▶ Task objective
Would you please return all of the entries below exactly as shown?

——————————

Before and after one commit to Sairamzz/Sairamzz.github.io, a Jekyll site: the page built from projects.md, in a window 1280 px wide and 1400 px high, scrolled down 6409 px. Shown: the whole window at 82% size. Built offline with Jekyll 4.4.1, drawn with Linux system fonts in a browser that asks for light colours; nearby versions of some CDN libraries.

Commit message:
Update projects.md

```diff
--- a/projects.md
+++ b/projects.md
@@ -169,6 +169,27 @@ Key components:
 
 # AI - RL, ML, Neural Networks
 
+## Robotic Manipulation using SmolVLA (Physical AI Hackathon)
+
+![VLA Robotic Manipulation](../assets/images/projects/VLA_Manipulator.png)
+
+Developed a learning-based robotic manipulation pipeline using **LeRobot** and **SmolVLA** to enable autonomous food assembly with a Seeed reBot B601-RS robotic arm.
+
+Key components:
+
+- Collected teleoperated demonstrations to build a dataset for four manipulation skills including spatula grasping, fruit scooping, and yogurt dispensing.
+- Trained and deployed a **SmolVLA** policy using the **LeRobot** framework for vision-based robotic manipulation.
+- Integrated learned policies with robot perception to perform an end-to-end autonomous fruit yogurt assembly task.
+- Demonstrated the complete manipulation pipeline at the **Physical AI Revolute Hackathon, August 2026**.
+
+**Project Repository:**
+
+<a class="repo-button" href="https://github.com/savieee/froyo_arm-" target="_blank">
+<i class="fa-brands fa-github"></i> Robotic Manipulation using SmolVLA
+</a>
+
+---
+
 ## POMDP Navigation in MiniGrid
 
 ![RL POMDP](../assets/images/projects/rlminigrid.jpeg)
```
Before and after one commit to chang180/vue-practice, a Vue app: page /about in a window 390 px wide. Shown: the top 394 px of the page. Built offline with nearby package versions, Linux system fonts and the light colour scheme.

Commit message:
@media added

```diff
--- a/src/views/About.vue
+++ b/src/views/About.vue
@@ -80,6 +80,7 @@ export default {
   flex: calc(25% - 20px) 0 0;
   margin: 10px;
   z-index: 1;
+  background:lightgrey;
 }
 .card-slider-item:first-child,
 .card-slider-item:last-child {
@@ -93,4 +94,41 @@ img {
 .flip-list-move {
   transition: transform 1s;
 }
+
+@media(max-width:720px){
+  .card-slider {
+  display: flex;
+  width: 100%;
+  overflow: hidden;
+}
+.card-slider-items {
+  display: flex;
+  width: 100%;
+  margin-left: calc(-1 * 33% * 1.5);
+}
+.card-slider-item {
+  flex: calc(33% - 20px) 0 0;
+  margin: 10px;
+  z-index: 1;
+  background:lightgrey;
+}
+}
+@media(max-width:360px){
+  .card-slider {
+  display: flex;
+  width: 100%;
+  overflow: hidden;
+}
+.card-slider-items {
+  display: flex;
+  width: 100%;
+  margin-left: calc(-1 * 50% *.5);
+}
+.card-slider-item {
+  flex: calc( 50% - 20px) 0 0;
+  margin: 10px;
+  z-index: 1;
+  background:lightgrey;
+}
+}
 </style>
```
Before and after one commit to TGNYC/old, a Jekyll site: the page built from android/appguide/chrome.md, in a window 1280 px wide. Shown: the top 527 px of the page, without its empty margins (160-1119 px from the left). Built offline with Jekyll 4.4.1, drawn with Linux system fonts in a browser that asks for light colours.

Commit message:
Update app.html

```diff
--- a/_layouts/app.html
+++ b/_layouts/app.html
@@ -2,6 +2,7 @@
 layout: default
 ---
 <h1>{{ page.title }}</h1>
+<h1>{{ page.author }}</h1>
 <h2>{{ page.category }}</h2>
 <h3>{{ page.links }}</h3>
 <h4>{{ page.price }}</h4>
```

——————————

▶ Reply
Before and after one commit to Sairamzz/Sairamzz.github.io, a Jekyll site: the page built from projects.md, in a window 1280 px wide and 1400 px high, scrolled down 6409 px. Shown: the whole window at 82% size. Built offline with Jekyll 4.4.1, drawn with Linux system fonts in a browser that asks for light colours; nearby versions of some CDN libraries.

Commit message:
Update projects.md

```diff
--- a/projects.md
+++ b/projects.md
@@ -169,6 +169,27 @@ Key components:
 
 # AI - RL, ML, Neural Networks
 
+## Robotic Manipulation using SmolVLA (Physical AI Hackathon)
+
+![VLA Robotic Manipulation](../assets/images/projects/VLA_Manipulator.png)
+
+Developed a learning-based robotic manipulation pipeline using **LeRobot** and **SmolVLA** to enable autonomous food assembly with a Seeed reBot B601-RS robotic arm.
+
+Key components:
+
+- Collected teleoperated demonstrations to build a dataset for four manipulation skills including spatula grasping, fruit scooping, and yogurt dispensing.
+- Trained and deployed a **SmolVLA** policy using the **LeRobot** framework for vision-based robotic manipulation.
+- Integrated learned policies with robot perception to perform an end-to-end autonomous fruit yogurt assembly task.
+- Demonstrated the complete manipulation pipeline at the **Physical AI Revolute Hackathon, August 2026**.
+
+**Project Repository:**
+
+<a class="repo-button" href="https://github.com/savieee/froyo_arm-" target="_blank">
+<i class="fa-brands fa-github"></i> Robotic Manipulation using SmolVLA
+</a>
+
+---
+
 ## POMDP Navigation in MiniGrid
 
 ![RL POMDP](../assets/images/projects/rlminigrid.jpeg)
```
Before and after one commit to chang180/vue-practice, a Vue app: page /about in a window 390 px wide. Shown: the top 394 px of the page. Built offline with nearby package versions, Linux system fonts and the light colour scheme.

Commit message:
@media added

```diff
--- a/src/views/About.vue
+++ b/src/views/About.vue
@@ -80,6 +80,7 @@ export default {
   flex: calc(25% - 20px) 0 0;
   margin: 10px;
   z-index: 1;
+  background:lightgrey;
 }
 .card-slider-item:first-child,
 .card-slider-item:last-child {
@@ -93,4 +94,41 @@ img {
 .flip-list-move {
   transition: transform 1s;
 }
+
+@media(max-width:720px){
+  .card-slider {
+  display: flex;
+  width: 100%;
+  overflow: hidden;
+}
+.card-slider-items {
+  display: flex;
+  width: 100%;
+  margin-left: calc(-1 * 33% * 1.5);
+}
+.card-slider-item {
+  flex: calc(33% - 20px) 0 0;
+  margin: 10px;
+  z-index: 1;
+  background:lightgrey;
+}
+}
+@media(max-width:360px){
+  .card-slider {
+  display: flex;
+  width: 100%;
+  overflow: hidden;
+}
+.card-slider-items {
+  display: flex;
+  width: 100%;
+  margin-left: calc(-1 * 50% *.5);
+}
+.card-slider-item {
+  flex: calc( 50% - 20px) 0 0;
+  margin: 10px;
+  z-index: 1;
+  background:lightgrey;
+}
+}
 </style>
```
Before and after one commit to TGNYC/old, a Jekyll site: the page built from android/appguide/chrome.md, in a window 1280 px wide. Shown: the top 527 px of the page, without its empty margins (160-1119 px from the left). Built offline with Jekyll 4.4.1, drawn with Linux system fonts in a browser that asks for light colours.

Commit message:
Update app.html

```diff
--- a/_layouts/app.html
+++ b/_layouts/app.html
@@ -2,6 +2,7 @@
 layout: default
 ---
 <h1>{{ page.title }}</h1>
+<h1>{{ page.author }}</h1>
 <h2>{{ page.category }}</h2>
 <h3>{{ page.links }}</h3>
 <h4>{{ page.price }}</h4>
```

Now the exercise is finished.